__Aim of the task__
Your response should be every line from the entries that includes the string "axes".

__Provided records__
-- Opening Marker --
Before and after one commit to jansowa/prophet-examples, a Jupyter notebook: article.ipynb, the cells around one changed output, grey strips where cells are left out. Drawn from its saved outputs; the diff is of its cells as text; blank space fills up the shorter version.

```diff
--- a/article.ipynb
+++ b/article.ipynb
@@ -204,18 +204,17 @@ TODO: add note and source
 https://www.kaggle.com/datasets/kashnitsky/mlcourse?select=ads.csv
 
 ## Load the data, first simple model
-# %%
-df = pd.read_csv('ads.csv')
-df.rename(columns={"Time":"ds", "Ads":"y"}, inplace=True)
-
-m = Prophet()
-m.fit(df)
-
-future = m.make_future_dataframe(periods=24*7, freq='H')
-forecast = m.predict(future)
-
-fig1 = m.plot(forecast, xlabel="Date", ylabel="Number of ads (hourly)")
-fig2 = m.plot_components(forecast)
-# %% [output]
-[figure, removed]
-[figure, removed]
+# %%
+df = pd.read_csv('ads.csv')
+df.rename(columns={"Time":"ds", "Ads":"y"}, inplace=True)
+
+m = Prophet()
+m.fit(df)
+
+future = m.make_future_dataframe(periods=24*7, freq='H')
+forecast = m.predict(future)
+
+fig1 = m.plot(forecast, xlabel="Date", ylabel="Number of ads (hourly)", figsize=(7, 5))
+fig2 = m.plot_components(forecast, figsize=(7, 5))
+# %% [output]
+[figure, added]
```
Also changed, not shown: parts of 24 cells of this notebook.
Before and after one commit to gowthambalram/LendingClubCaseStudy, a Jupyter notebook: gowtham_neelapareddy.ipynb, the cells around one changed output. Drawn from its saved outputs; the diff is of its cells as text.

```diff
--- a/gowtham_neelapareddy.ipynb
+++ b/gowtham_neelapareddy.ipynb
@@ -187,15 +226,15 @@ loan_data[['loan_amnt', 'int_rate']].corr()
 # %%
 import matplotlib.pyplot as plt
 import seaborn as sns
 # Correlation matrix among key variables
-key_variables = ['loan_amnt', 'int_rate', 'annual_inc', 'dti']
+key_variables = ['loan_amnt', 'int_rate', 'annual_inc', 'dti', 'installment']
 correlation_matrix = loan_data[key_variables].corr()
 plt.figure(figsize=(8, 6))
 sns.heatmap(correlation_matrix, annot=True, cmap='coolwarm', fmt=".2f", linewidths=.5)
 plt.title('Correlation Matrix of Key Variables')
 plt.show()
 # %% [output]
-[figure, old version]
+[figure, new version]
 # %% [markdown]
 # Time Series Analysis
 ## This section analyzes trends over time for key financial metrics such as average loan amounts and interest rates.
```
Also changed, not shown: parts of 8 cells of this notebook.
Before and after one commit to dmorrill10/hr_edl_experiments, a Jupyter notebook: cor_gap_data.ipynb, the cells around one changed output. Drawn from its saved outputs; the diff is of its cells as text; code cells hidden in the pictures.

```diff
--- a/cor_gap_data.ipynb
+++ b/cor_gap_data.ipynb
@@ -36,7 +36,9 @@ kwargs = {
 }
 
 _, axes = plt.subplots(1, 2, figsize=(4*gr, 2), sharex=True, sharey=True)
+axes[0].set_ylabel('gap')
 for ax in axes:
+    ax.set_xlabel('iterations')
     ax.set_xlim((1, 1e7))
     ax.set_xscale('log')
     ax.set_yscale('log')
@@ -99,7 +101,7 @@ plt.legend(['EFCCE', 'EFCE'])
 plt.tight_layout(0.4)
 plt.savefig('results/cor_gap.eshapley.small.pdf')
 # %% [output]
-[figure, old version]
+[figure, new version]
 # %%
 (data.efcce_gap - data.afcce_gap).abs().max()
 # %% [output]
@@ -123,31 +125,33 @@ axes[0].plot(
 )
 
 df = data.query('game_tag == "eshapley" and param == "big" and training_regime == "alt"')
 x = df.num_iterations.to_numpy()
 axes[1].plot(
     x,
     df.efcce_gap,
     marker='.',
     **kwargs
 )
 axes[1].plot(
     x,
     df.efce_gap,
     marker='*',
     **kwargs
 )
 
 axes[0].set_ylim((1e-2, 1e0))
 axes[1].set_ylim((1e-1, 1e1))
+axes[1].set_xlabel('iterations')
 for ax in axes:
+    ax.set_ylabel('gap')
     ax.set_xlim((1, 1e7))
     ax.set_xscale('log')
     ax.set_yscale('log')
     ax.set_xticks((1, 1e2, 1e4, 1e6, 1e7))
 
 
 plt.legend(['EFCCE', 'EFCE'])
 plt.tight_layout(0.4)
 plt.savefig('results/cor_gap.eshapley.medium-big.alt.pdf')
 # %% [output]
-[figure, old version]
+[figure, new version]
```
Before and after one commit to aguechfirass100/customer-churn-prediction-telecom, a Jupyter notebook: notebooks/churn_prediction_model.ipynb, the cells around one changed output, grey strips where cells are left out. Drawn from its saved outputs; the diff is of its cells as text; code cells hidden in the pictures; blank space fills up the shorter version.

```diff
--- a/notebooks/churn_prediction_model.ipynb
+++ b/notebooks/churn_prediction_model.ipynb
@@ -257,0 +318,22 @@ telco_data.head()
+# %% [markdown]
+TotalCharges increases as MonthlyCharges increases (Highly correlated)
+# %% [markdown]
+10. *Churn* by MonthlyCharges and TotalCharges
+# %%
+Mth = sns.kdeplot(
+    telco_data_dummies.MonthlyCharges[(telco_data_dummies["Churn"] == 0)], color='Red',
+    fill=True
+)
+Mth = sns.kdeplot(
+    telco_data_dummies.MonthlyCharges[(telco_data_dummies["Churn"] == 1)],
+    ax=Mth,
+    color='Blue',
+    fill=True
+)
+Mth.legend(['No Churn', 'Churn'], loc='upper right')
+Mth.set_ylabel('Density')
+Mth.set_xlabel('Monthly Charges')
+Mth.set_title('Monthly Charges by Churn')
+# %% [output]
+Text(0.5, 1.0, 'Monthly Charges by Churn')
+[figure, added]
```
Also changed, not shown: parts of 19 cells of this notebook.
-- Closing Marker --
__Expected output__
 _, axes = plt.subplots(1, 2, figsize=(4*gr, 2), sharex=True, sharey=True)
+axes[0].set_ylabel('gap')
 for ax in axes:
@@ -123,31 +125,33 @@ axes[0].plot(
 axes[1].plot(
 axes[1].plot(
 axes[0].set_ylim((1e-2, 1e0))
 axes[1].set_ylim((1e-1, 1e1))
+axes[1].set_xlabel('iterations')
 for ax in axes:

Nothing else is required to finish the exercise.